REQUIRED ACTION
Go through the data and copy each line that holds "Theme".

================

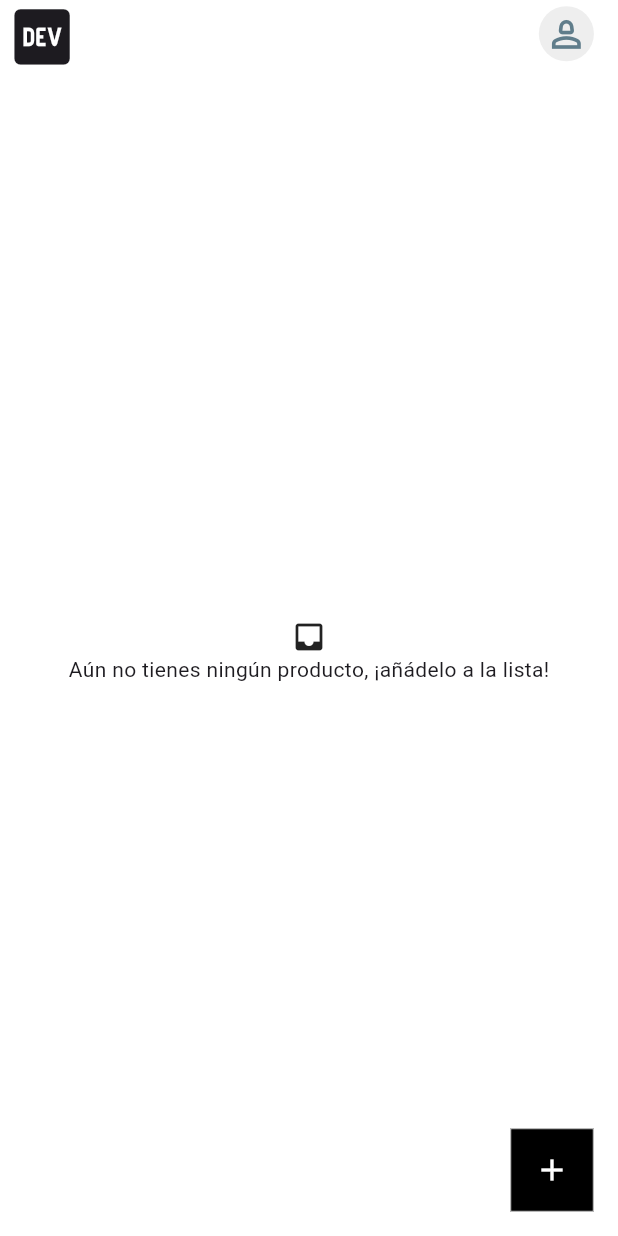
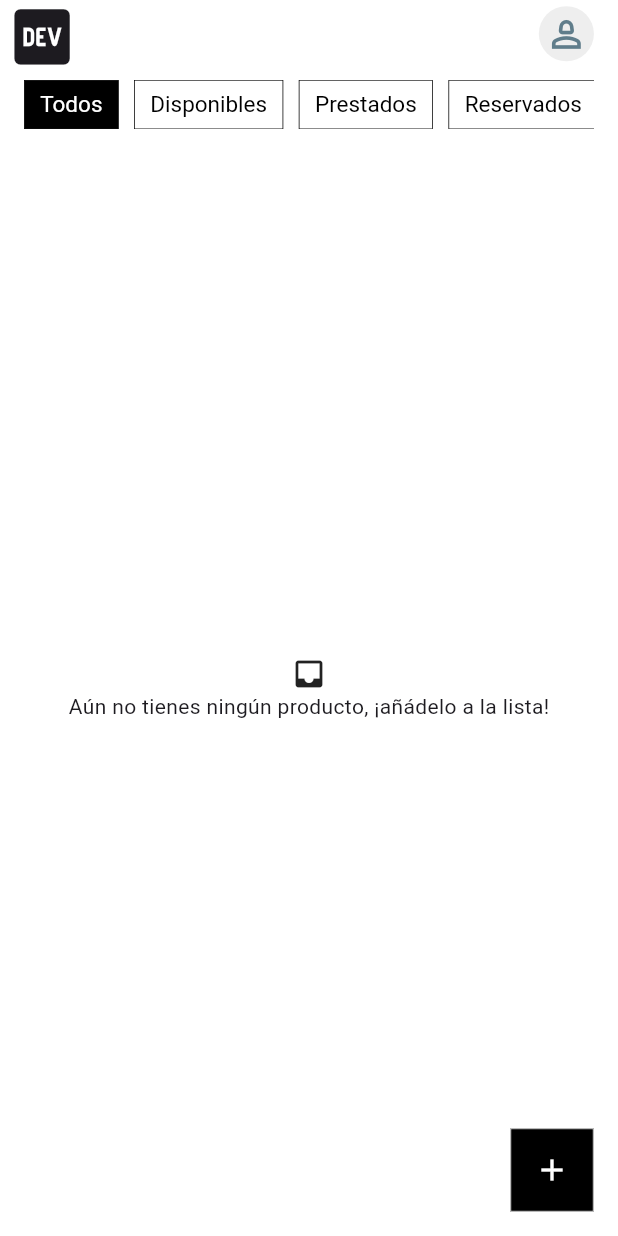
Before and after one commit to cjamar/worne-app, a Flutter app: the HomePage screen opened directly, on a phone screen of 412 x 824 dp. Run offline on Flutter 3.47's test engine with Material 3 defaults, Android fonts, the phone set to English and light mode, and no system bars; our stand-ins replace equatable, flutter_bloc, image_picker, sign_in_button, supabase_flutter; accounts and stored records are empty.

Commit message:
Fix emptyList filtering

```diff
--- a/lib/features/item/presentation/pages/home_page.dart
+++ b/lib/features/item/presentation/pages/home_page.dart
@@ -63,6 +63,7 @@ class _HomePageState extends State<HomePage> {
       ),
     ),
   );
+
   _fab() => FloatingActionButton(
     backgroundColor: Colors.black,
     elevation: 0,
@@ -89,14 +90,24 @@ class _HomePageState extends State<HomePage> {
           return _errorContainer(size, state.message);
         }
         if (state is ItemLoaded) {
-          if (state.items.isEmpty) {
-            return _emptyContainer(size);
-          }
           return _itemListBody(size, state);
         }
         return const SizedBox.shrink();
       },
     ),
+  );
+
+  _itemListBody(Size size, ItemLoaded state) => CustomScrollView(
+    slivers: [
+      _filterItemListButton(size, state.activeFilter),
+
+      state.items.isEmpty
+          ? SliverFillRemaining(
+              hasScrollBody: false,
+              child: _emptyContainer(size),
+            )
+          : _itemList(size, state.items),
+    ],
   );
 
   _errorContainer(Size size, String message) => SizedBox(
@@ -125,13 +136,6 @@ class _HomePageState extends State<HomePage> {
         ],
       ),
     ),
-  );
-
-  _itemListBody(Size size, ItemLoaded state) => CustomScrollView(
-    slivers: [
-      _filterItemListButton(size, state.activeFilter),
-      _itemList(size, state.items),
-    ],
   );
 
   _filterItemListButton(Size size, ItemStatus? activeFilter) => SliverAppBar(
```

================

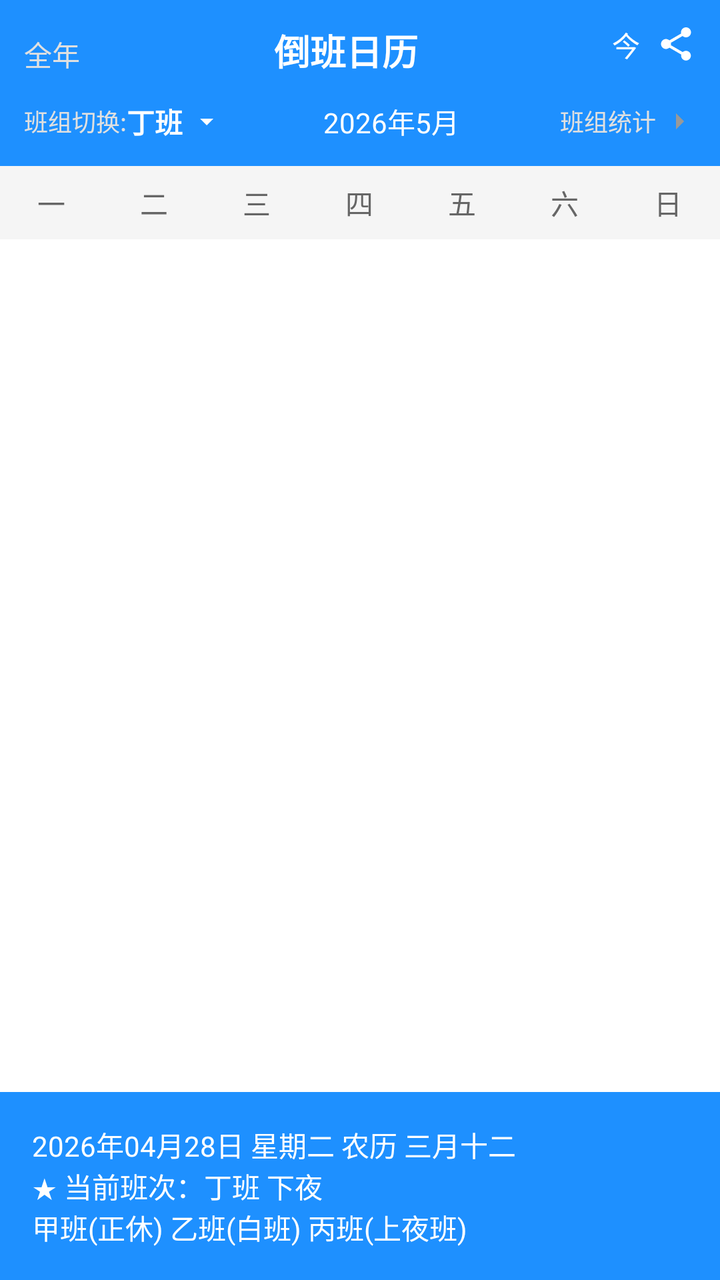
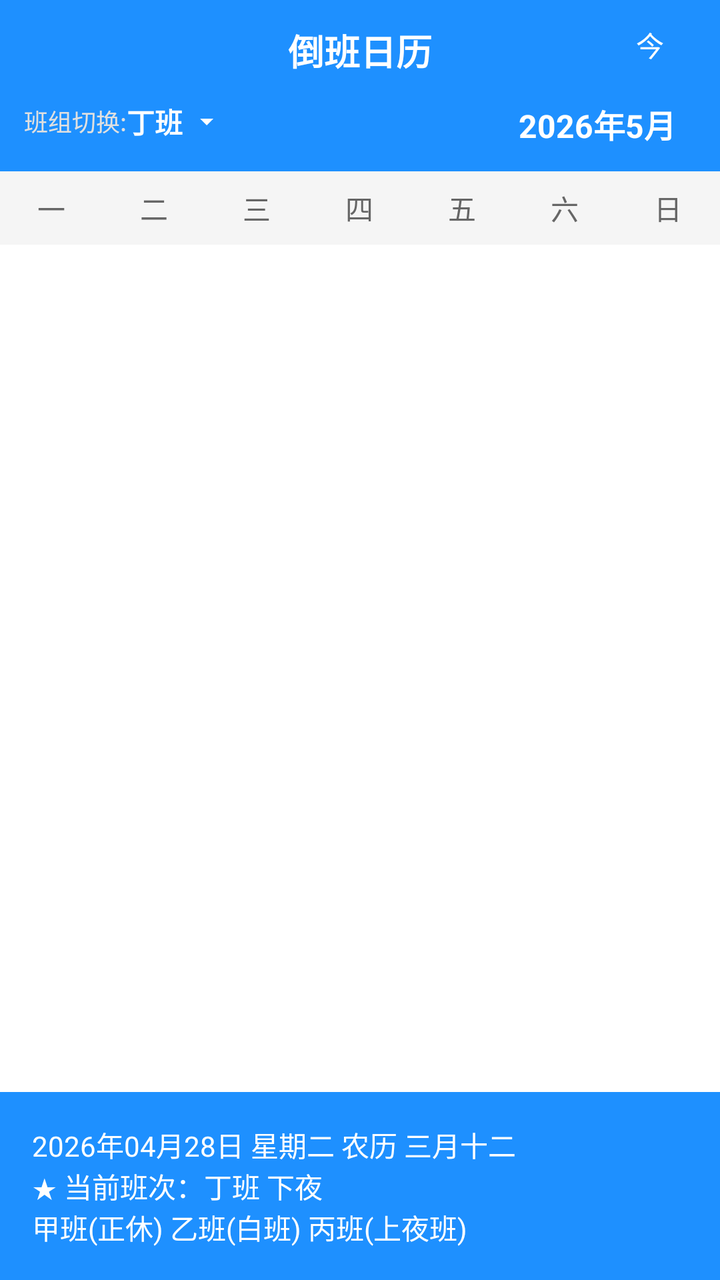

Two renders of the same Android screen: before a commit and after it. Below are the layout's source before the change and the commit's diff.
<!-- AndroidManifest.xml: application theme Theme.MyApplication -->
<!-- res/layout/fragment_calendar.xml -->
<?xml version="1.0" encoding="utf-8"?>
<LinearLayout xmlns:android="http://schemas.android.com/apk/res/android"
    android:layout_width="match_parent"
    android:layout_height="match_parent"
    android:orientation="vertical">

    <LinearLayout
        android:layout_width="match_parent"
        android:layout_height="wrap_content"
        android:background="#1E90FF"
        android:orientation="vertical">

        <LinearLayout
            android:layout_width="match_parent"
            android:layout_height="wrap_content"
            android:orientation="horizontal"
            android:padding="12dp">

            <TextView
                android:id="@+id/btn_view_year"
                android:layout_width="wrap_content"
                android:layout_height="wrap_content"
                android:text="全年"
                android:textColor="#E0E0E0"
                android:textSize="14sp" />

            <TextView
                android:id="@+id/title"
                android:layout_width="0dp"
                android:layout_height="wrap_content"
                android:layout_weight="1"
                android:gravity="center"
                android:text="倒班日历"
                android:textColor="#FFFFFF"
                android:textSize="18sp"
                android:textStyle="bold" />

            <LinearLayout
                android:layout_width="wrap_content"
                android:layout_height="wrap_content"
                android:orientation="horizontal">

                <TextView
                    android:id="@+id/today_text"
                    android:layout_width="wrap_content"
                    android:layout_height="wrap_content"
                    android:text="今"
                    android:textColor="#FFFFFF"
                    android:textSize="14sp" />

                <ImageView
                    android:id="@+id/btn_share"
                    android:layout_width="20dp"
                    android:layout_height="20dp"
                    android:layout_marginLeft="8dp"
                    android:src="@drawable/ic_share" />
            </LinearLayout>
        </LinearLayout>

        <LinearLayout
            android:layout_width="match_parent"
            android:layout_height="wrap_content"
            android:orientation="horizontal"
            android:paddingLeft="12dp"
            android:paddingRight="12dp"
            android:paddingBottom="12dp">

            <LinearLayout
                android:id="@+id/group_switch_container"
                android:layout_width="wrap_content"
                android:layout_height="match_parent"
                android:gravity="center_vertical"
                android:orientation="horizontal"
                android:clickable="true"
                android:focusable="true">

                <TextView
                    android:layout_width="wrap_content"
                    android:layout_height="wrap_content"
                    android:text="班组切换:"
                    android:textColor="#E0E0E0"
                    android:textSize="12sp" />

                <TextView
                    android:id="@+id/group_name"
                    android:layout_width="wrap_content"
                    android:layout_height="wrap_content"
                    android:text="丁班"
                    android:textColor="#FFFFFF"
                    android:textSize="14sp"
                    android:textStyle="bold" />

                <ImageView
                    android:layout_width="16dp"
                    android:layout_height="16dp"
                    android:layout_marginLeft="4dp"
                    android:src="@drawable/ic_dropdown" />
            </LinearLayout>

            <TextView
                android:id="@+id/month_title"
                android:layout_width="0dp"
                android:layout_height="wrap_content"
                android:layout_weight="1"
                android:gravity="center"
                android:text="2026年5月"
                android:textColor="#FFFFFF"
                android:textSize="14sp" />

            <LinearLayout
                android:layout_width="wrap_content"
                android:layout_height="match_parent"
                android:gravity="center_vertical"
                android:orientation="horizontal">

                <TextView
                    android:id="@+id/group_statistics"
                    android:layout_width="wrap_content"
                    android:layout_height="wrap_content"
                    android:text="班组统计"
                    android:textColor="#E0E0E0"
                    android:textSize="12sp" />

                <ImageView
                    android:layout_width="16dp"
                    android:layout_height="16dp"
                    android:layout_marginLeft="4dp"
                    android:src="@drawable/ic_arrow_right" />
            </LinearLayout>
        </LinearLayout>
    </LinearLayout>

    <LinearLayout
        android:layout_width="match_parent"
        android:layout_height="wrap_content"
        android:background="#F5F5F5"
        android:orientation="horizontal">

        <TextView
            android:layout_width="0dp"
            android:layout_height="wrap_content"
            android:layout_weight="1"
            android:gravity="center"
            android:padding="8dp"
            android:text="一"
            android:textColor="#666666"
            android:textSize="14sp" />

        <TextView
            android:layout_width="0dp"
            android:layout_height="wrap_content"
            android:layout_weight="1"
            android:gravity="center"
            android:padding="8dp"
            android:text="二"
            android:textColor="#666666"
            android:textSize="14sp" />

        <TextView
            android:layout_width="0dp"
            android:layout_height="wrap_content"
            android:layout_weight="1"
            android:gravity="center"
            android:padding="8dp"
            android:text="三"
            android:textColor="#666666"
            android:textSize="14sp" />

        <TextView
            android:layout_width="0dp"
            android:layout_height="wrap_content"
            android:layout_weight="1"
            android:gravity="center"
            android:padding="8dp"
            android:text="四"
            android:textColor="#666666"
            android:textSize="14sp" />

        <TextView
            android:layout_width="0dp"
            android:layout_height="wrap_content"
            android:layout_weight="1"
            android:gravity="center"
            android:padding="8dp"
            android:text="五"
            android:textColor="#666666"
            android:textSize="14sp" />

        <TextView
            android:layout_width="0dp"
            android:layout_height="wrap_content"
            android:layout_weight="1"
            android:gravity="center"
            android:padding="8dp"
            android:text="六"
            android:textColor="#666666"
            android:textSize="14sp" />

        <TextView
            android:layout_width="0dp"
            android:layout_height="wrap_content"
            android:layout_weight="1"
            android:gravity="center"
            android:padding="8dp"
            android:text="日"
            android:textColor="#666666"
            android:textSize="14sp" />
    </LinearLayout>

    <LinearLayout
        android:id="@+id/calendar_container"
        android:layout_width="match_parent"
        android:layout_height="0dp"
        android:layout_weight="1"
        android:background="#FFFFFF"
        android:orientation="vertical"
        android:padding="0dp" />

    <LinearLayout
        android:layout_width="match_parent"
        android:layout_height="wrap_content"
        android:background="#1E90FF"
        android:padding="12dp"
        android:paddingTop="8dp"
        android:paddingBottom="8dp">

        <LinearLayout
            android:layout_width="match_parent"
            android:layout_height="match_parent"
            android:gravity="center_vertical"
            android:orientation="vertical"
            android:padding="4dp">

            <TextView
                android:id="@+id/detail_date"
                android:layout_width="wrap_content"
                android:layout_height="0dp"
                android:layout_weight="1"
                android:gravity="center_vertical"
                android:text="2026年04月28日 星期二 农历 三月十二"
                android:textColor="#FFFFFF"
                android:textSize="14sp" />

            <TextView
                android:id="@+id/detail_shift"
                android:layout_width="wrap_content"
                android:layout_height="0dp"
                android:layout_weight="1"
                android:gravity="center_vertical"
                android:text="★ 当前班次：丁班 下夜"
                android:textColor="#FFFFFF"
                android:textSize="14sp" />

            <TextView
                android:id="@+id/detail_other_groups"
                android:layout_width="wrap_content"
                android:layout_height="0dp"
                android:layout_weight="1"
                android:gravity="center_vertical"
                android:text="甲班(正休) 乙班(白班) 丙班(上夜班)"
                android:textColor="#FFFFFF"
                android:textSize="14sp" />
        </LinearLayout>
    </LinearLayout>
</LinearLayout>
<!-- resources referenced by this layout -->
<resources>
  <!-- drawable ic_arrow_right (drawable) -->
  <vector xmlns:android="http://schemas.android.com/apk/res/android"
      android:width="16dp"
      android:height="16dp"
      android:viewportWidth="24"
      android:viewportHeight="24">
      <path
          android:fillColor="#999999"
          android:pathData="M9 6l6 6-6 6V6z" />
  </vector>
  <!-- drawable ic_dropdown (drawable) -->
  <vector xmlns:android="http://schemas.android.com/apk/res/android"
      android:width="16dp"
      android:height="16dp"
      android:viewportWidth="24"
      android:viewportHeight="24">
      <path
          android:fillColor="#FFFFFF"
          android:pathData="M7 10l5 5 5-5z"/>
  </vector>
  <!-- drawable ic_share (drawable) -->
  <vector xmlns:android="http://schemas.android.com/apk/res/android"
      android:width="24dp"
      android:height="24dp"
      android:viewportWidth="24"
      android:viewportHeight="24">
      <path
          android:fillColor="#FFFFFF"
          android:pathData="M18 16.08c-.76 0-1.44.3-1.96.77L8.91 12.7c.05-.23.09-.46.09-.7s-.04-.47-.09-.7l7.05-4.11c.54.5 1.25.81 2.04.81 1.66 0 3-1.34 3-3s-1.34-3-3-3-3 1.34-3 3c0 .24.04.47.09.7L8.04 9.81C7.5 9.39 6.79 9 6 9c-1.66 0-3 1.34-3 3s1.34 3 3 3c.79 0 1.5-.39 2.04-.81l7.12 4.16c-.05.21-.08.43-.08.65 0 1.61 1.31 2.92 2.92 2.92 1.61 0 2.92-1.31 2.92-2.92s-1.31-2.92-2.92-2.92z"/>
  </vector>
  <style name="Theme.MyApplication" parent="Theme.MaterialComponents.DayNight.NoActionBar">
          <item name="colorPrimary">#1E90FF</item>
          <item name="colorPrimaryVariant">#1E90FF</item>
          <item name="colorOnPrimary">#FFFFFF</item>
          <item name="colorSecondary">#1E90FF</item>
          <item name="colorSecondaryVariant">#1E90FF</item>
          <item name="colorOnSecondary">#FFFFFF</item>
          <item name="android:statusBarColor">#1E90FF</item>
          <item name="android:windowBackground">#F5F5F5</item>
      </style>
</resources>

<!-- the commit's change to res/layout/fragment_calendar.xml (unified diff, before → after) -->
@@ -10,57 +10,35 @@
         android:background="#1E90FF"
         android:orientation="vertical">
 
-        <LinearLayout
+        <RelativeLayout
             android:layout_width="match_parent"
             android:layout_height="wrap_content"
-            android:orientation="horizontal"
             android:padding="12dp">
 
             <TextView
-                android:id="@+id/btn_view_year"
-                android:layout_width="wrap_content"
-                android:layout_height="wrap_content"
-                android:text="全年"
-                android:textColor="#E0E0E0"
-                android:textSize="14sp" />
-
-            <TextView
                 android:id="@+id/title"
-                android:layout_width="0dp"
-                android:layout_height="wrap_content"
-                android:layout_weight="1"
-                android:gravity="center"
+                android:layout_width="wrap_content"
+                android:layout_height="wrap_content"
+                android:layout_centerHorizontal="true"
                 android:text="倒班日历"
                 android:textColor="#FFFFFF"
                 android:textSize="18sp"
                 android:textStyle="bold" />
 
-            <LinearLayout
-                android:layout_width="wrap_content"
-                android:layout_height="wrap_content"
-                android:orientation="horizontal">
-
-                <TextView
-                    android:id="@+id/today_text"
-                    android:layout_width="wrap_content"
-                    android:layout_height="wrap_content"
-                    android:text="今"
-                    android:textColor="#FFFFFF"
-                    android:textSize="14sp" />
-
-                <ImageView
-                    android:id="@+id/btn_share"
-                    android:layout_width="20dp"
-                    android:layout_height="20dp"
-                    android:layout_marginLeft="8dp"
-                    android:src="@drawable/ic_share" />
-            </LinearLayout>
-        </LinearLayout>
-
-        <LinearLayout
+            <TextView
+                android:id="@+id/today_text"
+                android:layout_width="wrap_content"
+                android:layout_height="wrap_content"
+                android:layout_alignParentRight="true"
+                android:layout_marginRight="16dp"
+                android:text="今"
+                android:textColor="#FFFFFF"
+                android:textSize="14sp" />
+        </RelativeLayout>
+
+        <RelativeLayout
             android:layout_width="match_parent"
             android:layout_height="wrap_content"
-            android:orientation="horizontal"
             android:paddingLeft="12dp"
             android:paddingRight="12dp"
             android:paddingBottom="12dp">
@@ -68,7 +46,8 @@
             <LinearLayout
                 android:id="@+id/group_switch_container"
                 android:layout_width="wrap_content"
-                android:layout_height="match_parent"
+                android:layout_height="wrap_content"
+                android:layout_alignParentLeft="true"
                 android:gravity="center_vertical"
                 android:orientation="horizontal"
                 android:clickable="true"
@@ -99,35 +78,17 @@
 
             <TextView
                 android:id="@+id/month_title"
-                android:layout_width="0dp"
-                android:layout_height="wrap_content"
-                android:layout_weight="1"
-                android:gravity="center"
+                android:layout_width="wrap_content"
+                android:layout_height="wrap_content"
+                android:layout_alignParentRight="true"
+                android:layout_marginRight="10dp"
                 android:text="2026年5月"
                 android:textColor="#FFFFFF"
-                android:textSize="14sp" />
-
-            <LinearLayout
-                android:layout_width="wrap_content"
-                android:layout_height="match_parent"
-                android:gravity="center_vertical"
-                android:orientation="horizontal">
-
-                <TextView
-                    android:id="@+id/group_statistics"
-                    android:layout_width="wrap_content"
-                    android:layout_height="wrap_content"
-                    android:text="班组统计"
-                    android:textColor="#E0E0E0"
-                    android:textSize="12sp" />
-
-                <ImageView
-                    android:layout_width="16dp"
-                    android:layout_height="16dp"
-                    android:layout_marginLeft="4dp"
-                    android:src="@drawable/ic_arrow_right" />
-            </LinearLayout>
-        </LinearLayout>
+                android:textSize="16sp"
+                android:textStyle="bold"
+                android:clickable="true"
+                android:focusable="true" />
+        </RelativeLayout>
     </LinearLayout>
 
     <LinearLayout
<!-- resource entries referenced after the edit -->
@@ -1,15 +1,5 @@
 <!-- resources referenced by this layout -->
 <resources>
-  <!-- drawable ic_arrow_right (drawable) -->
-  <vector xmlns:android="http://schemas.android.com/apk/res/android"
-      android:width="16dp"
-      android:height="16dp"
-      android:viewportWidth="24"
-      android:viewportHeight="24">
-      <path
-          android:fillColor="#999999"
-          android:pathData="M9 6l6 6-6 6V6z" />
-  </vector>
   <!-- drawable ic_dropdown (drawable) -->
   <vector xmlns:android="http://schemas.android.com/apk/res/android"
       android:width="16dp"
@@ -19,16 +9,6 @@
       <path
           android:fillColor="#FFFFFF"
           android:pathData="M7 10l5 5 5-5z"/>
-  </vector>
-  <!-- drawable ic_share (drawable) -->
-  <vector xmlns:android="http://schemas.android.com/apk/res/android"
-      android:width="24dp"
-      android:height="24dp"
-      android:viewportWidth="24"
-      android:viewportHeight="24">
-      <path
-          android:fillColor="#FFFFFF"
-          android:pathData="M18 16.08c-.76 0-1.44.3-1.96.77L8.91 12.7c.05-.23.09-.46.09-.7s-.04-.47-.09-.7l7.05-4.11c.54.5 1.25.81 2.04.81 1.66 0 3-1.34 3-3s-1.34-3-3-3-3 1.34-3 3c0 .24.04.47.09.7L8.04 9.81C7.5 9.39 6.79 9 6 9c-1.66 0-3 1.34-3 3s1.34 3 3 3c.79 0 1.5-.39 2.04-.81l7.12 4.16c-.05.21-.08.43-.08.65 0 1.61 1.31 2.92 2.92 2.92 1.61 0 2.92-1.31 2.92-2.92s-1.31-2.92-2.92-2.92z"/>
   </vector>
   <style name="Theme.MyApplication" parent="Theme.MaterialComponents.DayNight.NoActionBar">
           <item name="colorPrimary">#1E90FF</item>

================

EXERCISE ANSWER
<!-- AndroidManifest.xml: application theme Theme.MyApplication -->
  <style name="Theme.MyApplication" parent="Theme.MaterialComponents.DayNight.NoActionBar">
   <style name="Theme.MyApplication" parent="Theme.MaterialComponents.DayNight.NoActionBar">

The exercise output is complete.